We are proud to announce some of our special events for this year’s PAMLA conference, to be held on Friday, October 19 through Sunday, October 21, at the Renaissance Seattle Hotel and Seattle University (our sessions on Friday will be held at the Renaissance Hotel; Saturday’s and Sunday’s session will be at Seattle University).

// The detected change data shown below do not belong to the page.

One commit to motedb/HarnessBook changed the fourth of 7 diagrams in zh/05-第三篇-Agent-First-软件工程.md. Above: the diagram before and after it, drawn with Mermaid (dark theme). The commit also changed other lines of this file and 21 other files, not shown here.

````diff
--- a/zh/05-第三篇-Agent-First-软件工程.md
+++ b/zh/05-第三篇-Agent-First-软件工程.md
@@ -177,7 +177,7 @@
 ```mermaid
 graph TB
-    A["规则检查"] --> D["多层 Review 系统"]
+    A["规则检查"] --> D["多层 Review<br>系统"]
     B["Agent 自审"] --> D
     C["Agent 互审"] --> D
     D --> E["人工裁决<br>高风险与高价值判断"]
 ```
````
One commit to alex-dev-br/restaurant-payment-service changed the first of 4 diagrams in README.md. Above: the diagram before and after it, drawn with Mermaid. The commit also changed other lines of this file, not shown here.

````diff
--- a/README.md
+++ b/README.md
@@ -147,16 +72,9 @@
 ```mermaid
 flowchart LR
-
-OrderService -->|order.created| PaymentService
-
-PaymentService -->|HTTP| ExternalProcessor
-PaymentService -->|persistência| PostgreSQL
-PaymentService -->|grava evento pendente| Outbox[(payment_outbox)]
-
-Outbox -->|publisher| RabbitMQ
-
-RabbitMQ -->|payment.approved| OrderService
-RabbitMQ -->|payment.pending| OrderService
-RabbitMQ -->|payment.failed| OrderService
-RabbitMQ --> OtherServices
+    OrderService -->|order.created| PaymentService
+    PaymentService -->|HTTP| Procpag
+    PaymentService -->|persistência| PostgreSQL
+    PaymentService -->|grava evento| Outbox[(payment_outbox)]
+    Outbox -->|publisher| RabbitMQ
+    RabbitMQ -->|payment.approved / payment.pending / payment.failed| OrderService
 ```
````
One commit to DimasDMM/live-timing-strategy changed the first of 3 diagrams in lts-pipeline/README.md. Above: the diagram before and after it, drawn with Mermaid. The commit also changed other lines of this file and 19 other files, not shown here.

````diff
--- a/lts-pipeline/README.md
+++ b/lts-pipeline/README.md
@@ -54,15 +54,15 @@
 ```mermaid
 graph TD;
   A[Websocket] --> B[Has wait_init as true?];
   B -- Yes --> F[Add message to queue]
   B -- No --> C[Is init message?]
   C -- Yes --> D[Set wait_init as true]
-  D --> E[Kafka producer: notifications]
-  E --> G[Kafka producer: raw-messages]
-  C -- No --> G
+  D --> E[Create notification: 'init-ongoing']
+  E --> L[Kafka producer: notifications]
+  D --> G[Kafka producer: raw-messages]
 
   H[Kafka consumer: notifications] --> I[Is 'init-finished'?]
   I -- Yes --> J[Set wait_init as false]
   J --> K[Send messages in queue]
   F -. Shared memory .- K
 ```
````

First, we are extremely excited to announce a new event for PAMLA: The Creative Artist Spotlight.  This year, Sandra Cisneros, author of such award-winning works as The House on Mango Street, Caramelo, Loose Woman, and Woman Hollering Creek and Other Stories, will be our Creative Artist Spotlight speaker on the Friday evening of October 19th.  Sandra will be reading from new and old works, as well as participating in a discussion.  Maxine Hong Kingston said of The House on Mango Street: “Afortunado! Lucky!  Lucky the generation who grew up with Esperanza and The House on Mango Street.  And lucky future readers.”  Gwendolyn Brooks said of Sandra: “Her work is sensitive, alert, nuanceful … rich with music and picture.”  And Studs Terkel said of Caramelo: “It’s a beautiful tale of all migrants caught between here and there.”

Given that our special theme for this year’s PAMLA Forum and for many of our special sessions is “Migration, Immigration, and Movement,” Sandra Cisneros is the perfect Creative Artist to begin our conference.  The Presidential Address on Saturday and the PAMLA Forum on Saturday afternoon will continue the discussion of migration, immigration, and movement, and then our Plenary Speaker for the Plenary Address Luncheon on Sunday will bring the theme full circle.  We are very proud to announce that our Plenary Speaker this year will be José David Saldívar of Stanford University.

José David Saldívar is a scholar of late postcontemporary culture, especially the minoritized literatures of the United States, Latin America, and the transamerican hemisphere, and of border narrative and poetics from the sixteenth century to the present.  Saldívar is the author of The Dialectics of Our America: Genealogy, Cultural Critique, and Literary History (Duke University Press, 1991), Border Matters: Remapping American Cultural Studies (University of California Press, 1997), and Trans-Americanity: Subaltern Modernities, Global Coloniality, and the Cultures of Greater Mexico (Duke University Press, 2012), coeditor (with Héctor Calderón) of Criticism in the Borderlands (Duke University Press, 1991), and editor of The Rolando Hinojosa Reader (Arte Público Press, 1985).  Additionally, he has published numerous articles in journals such as Cultural Studies, American Literary History, The Americas Review, Revista Casa de las Américas, Daedalus, Modern Fiction Studies, and The Global South.  In 2003, he received the Distinguished Achievement Award for Literary and Cultural Criticism from the Western Literature Association; in 2005, he received the Chicano Scholar of the Year Award from the Modern Language Association.

If you haven’t already done so, please submit a proposal to one of our over 130 approved sessions (the deadline for doing so is April 22).  Given these special speakers, the lovely and hospitable conference site of Seattle University, and the lovely Renaissance Hotel Seattle, you really won’t want to miss this year’s PAMLA Conference.  For more information about the conference go to www.pamla.org/2012 or email Craig Svonkin: [email protected] .